— Assigned task —
Copy each line of the listing where the word "LinearRegression" can be found.

— Data section —
------------------------------------

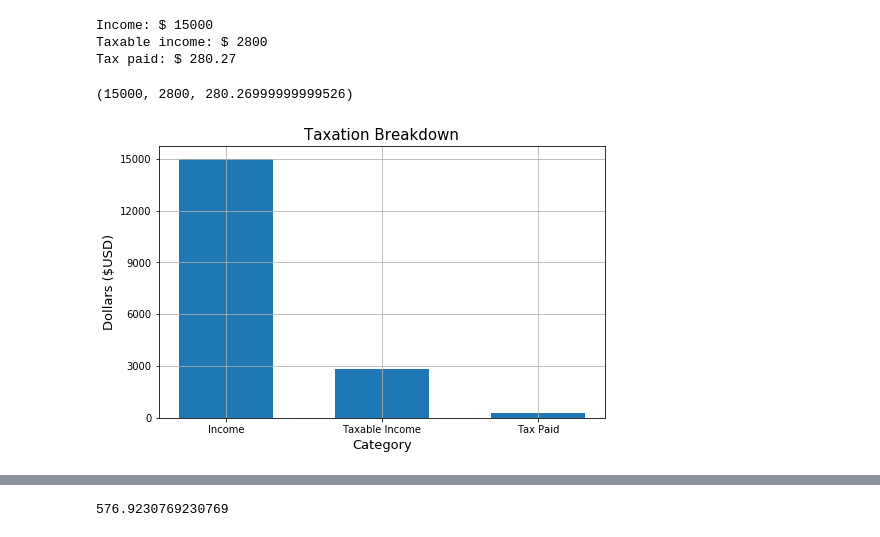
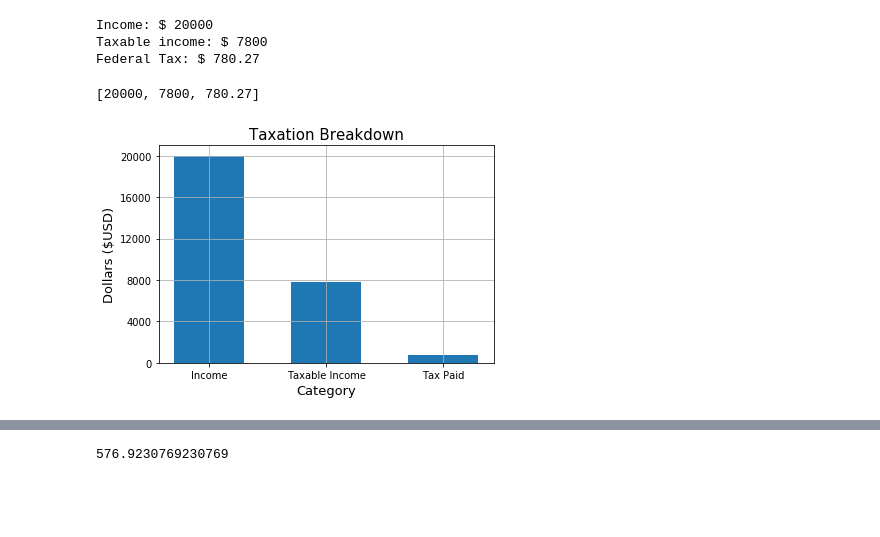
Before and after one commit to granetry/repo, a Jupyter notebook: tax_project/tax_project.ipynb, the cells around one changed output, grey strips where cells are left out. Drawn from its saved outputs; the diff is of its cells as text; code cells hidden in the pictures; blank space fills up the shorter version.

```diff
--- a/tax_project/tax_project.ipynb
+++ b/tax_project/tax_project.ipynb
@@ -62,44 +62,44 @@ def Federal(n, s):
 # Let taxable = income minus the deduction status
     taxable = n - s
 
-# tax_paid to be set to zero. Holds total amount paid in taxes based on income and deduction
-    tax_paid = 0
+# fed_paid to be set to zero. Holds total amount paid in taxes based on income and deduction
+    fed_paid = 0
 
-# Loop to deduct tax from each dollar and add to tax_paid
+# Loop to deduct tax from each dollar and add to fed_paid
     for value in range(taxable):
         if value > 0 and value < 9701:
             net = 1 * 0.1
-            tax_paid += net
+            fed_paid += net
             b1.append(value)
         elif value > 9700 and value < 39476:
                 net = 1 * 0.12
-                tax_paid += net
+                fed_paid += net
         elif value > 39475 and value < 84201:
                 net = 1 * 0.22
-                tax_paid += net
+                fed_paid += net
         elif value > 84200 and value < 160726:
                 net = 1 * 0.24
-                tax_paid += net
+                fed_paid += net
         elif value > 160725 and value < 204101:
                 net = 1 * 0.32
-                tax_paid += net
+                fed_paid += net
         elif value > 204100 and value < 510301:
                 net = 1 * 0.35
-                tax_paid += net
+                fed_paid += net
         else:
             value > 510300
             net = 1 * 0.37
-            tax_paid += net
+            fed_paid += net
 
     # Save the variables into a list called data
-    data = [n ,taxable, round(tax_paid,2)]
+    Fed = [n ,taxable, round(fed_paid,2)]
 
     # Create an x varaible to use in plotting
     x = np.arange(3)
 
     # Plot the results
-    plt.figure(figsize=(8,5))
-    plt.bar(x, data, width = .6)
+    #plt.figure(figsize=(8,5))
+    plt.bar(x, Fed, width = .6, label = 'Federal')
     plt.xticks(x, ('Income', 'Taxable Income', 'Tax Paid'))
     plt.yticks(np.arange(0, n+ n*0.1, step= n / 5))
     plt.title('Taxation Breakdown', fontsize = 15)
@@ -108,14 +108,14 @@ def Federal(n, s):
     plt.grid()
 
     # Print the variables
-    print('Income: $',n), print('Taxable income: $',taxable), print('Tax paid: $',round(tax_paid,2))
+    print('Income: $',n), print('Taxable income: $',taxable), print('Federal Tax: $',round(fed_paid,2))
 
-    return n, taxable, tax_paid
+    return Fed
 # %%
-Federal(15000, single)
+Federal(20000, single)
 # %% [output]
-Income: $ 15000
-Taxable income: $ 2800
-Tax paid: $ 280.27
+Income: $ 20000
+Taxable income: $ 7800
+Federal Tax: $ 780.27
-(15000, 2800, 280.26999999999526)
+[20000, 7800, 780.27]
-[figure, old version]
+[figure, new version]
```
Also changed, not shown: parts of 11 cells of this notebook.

------------------------------------

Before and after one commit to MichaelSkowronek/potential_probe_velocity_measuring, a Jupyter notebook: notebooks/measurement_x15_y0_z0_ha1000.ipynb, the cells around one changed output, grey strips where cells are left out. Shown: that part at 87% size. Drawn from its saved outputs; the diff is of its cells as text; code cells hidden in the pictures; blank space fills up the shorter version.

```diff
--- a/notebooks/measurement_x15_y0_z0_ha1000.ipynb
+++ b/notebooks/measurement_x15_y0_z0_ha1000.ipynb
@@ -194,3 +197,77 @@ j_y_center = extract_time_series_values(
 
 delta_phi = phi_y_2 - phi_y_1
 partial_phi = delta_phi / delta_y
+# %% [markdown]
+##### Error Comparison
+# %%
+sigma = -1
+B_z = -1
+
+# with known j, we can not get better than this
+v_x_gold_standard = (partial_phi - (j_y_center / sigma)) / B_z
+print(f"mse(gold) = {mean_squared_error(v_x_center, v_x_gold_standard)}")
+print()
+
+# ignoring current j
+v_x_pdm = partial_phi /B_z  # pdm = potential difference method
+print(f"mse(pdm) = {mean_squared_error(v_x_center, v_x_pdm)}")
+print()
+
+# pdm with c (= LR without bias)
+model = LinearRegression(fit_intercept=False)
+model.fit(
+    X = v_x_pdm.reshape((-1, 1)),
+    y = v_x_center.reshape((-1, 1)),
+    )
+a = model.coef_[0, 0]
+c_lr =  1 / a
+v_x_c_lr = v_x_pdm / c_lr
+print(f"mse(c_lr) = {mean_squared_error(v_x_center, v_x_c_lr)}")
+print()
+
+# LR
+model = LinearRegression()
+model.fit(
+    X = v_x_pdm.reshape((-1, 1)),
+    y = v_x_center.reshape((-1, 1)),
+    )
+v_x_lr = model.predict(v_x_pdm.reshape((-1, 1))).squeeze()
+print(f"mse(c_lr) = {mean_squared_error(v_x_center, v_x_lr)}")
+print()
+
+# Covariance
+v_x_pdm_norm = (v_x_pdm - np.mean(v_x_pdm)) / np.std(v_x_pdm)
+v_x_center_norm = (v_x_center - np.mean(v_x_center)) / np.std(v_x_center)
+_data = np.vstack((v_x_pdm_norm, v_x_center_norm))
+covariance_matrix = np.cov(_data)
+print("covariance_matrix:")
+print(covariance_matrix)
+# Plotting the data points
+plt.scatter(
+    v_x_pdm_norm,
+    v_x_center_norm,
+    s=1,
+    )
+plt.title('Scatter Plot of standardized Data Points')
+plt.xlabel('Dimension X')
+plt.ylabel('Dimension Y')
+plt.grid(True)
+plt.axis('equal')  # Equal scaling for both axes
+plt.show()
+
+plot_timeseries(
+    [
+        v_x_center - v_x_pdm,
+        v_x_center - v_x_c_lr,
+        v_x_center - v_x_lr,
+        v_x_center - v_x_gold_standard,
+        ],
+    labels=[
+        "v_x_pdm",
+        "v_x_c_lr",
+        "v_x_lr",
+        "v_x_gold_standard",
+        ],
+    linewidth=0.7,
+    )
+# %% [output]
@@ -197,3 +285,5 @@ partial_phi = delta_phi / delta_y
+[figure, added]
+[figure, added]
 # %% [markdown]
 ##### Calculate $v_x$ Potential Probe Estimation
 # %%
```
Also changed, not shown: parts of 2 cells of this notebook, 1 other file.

------------------------------------

— Task result —
+model = LinearRegression(fit_intercept=False)
+model = LinearRegression()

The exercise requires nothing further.